### TASK TO COMPLETE
Reproduce all of the listing below without alteration.

### DATA UNDER STUDY
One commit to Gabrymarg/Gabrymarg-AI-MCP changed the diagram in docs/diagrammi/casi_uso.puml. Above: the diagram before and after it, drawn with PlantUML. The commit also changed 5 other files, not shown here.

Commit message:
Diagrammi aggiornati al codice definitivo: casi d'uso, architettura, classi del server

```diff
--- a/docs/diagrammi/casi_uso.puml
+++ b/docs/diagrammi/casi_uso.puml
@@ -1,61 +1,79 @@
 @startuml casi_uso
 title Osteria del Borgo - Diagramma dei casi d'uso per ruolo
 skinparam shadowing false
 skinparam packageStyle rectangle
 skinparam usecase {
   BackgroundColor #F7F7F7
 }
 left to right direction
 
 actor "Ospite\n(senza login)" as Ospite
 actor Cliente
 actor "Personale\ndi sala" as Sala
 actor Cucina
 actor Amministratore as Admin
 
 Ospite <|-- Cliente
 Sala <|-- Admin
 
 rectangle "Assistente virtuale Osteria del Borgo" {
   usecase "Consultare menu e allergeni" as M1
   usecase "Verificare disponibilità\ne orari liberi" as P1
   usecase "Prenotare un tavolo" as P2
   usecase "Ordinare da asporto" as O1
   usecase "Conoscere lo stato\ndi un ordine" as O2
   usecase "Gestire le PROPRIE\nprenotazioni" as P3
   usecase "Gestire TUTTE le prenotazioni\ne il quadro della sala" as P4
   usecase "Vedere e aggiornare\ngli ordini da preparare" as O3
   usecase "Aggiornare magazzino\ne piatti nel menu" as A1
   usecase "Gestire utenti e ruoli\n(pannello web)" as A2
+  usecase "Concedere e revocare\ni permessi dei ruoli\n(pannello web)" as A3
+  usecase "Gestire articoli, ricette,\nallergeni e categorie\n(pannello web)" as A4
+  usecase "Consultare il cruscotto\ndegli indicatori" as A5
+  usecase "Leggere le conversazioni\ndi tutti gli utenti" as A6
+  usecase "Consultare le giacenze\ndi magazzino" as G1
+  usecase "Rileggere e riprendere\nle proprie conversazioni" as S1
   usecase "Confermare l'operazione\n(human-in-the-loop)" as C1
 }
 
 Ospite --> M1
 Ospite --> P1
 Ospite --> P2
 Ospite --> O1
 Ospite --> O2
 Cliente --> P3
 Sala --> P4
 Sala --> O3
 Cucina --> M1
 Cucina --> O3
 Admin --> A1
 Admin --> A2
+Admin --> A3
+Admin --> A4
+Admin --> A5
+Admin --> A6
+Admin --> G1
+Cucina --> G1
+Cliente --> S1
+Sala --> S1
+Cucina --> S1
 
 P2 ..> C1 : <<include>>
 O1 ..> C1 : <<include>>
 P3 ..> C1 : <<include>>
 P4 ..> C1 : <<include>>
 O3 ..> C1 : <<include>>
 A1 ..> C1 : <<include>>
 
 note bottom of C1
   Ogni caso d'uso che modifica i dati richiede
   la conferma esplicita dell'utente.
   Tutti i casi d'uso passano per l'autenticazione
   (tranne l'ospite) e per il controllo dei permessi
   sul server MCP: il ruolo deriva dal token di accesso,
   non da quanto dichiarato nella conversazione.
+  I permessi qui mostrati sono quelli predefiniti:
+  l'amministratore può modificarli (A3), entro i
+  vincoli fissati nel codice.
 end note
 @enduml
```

### EXERCISE RESPONSE
One commit to Gabrymarg/Gabrymarg-AI-MCP changed the diagram in docs/diagrammi/casi_uso.puml. Above: the diagram before and after it, drawn with PlantUML. The commit also changed 5 other files, not shown here.

Commit message:
Diagrammi aggiornati al codice definitivo: casi d'uso, architettura, classi del server

```diff
--- a/docs/diagrammi/casi_uso.puml
+++ b/docs/diagrammi/casi_uso.puml
@@ -1,61 +1,79 @@
 @startuml casi_uso
 title Osteria del Borgo - Diagramma dei casi d'uso per ruolo
 skinparam shadowing false
 skinparam packageStyle rectangle
 skinparam usecase {
   BackgroundColor #F7F7F7
 }
 left to right direction
 
 actor "Ospite\n(senza login)" as Ospite
 actor Cliente
 actor "Personale\ndi sala" as Sala
 actor Cucina
 actor Amministratore as Admin
 
 Ospite <|-- Cliente
 Sala <|-- Admin
 
 rectangle "Assistente virtuale Osteria del Borgo" {
   usecase "Consultare menu e allergeni" as M1
   usecase "Verificare disponibilità\ne orari liberi" as P1
   usecase "Prenotare un tavolo" as P2
   usecase "Ordinare da asporto" as O1
   usecase "Conoscere lo stato\ndi un ordine" as O2
   usecase "Gestire le PROPRIE\nprenotazioni" as P3
   usecase "Gestire TUTTE le prenotazioni\ne il quadro della sala" as P4
   usecase "Vedere e aggiornare\ngli ordini da preparare" as O3
   usecase "Aggiornare magazzino\ne piatti nel menu" as A1
   usecase "Gestire utenti e ruoli\n(pannello web)" as A2
+  usecase "Concedere e revocare\ni permessi dei ruoli\n(pannello web)" as A3
+  usecase "Gestire articoli, ricette,\nallergeni e categorie\n(pannello web)" as A4
+  usecase "Consultare il cruscotto\ndegli indicatori" as A5
+  usecase "Leggere le conversazioni\ndi tutti gli utenti" as A6
+  usecase "Consultare le giacenze\ndi magazzino" as G1
+  usecase "Rileggere e riprendere\nle proprie conversazioni" as S1
   usecase "Confermare l'operazione\n(human-in-the-loop)" as C1
 }
 
 Ospite --> M1
 Ospite --> P1
 Ospite --> P2
 Ospite --> O1
 Ospite --> O2
 Cliente --> P3
 Sala --> P4
 Sala --> O3
 Cucina --> M1
 Cucina --> O3
 Admin --> A1
 Admin --> A2
+Admin --> A3
+Admin --> A4
+Admin --> A5
+Admin --> A6
+Admin --> G1
+Cucina --> G1
+Cliente --> S1
+Sala --> S1
+Cucina --> S1
 
 P2 ..> C1 : <<include>>
 O1 ..> C1 : <<include>>
 P3 ..> C1 : <<include>>
 P4 ..> C1 : <<include>>
 O3 ..> C1 : <<include>>
 A1 ..> C1 : <<include>>
 
 note bottom of C1
   Ogni caso d'uso che modifica i dati richiede
   la conferma esplicita dell'utente.
   Tutti i casi d'uso passano per l'autenticazione
   (tranne l'ospite) e per il controllo dei permessi
   sul server MCP: il ruolo deriva dal token di accesso,
   non da quanto dichiarato nella conversazione.
+  I permessi qui mostrati sono quelli predefiniti:
+  l'amministratore può modificarli (A3), entro i
+  vincoli fissati nel codice.
 end note
 @enduml
```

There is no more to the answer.